This course introduces students to the design, development and management of an equine facility. Aspects of the building, renovating and management of horse facilities including site planning and interior design are presented. Special consideration is given to environmental control, waste management and environmental stewardship. Management topics include theoretical and practical skills, interacting with people, recruiting, supervising, motivating, training employees, effective listening, dealing with difficult people, group dynamics and leadership.
This course discusses selected current global, national and regional issues in the horse industry. Analysis of strengths, weaknesses, opportunities and threats are applied to controversial issues in classroom discussions and reflective critical thinking.
In this 10-day field course, students will tour a selected area, visiting premier equine educational and industry locations managed by elite professionals. Students are exposed to a broad, high caliber learning experience from a variety of industry operations, providing a catalyst for future courses in the BBRM degree program. An additional fee will be assessed per student to cover the cost of transportation and accommodation. This course must be recorded as part of your Fall course selection and tuition and compulsory fees will be calculated accordingly. Contact course instructor during the preceding March course selection period.

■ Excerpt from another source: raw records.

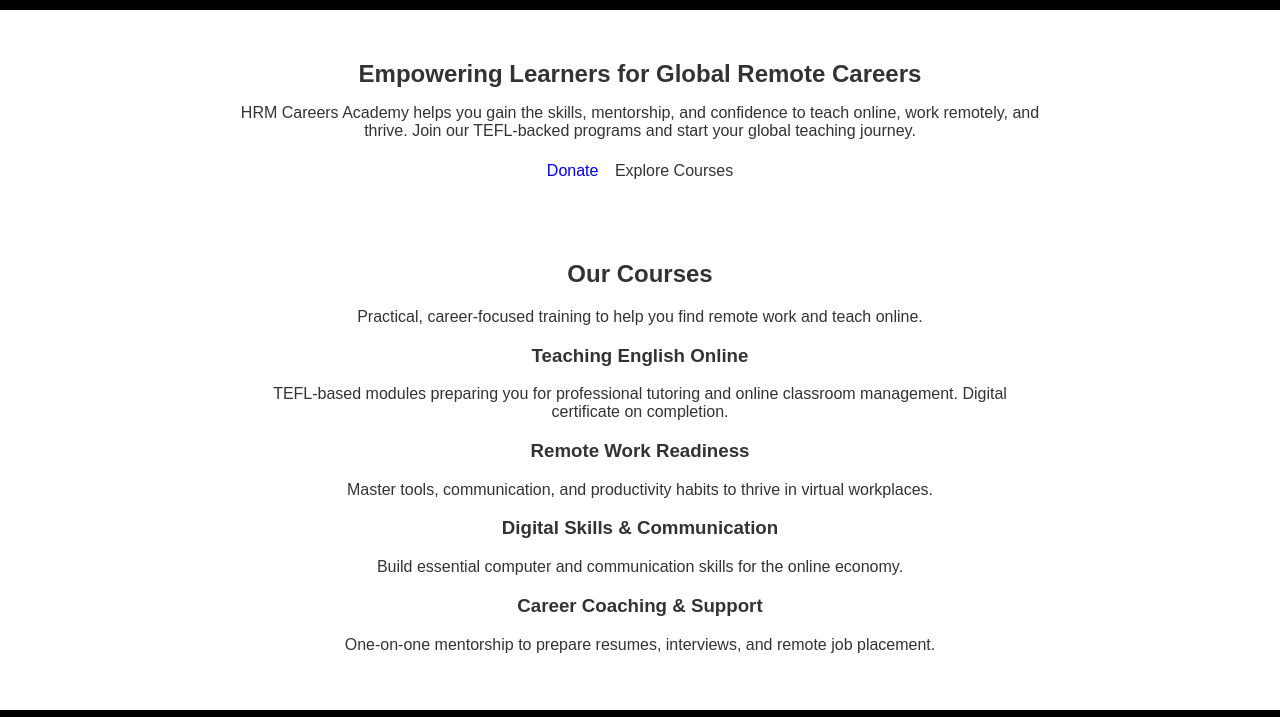
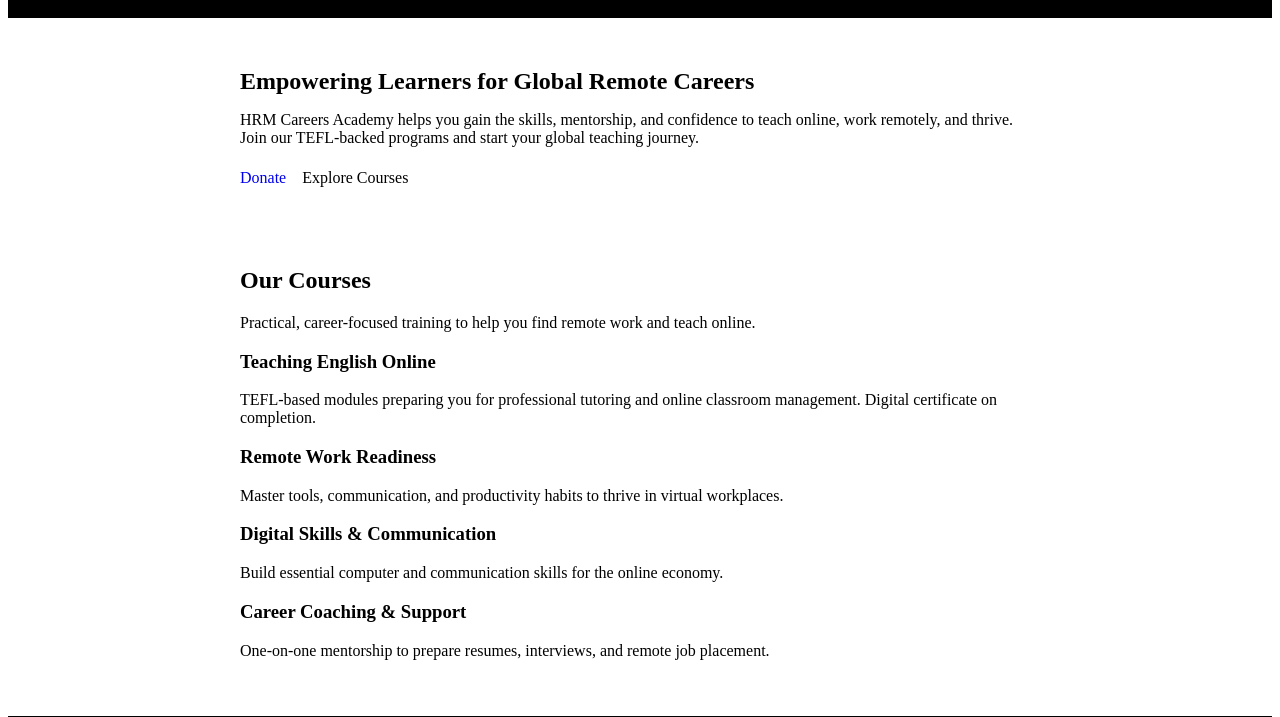
Before and after one commit to hrmcareersacademy/hrmcareersacademy.github.io, a plain HTML site: page index.html in a window 1280 px wide. Shown: the part 1112-1829 px from the top of the page. Drawn offline with Linux system fonts and the light colour scheme; files that its build step writes are made by us from their sources; files whose address does not match are found by name.

Commit message:
Update style.css

```diff
--- a/style.css
+++ b/style.css
@@ -1,10 +1,7 @@
 body {
-  font-family: 'Arial', sans-serif;
-  margin: 0;
-  padding: 0;
-  background-color: #fff;
-  color: #333;
-  text-align: center;
+  body {
+  background-color: #ffffff; /* white */
+  color: #000000; /* black text */
 }
 header {
   background-color: #000;
```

Students will develop a solid foundation in reproductive endocrinology and physiology in the stallion and the mare, emphasis on physiology, breeding management and recognition of common reproductive problems in stallion, mare or foal. Practical experience includes dissection of reproductive tracts, semen collection and evaluation.
This course asks the equine student to apply principles of management to knowledge of the equine industry, equine facility design, biological systems and equine anatomy and physiology. The role of management in the optimization of the health of the horse is critical to success in the industry. Fundamental principles of horse health will be introduced including important indicators of individual and herd health, record keeping and the role of management in disease causation. Application of current, scientifically based management principles and techniques will ask the student to develop both proactive and reactive decision making skills in the context of equine health management.
This course considers the conversion of absorbed nutrients into metabolic fuels and the use of these substrates for work and heat production in horses. Practical application of theoretical knowledge develops an understanding for the basic physiological principles of muscle contraction and fatigue, thermoregulation, and energy utilization under differing exercise intensities, and how these principles can be applied to differential training strategies for equine athletes.
This course focuses on the nutrition of horses at peak levels of performance or endurance. The use of real-world, case-study scenarios allows for the evaluation of practical feeding programs across a range of equine performance situations.
This seminar course integrates discussion on selected current global, national and regional issues in the equine industry, building upon knowledge gained in earlier courses. Current issues in the equine industry will be examined through debate and discussion.
This course facilitates education, communication and an exchange of ideas between students and equine businesses to enhance the development of the equine industry and its leaders. Student teams work together with an existing equine enterprise to develop and carry out a hands-on research project that is of benefit to the business owner. Students apply the knowledge gained in preceding courses in a holistic approach to the project as a culmination of their learning.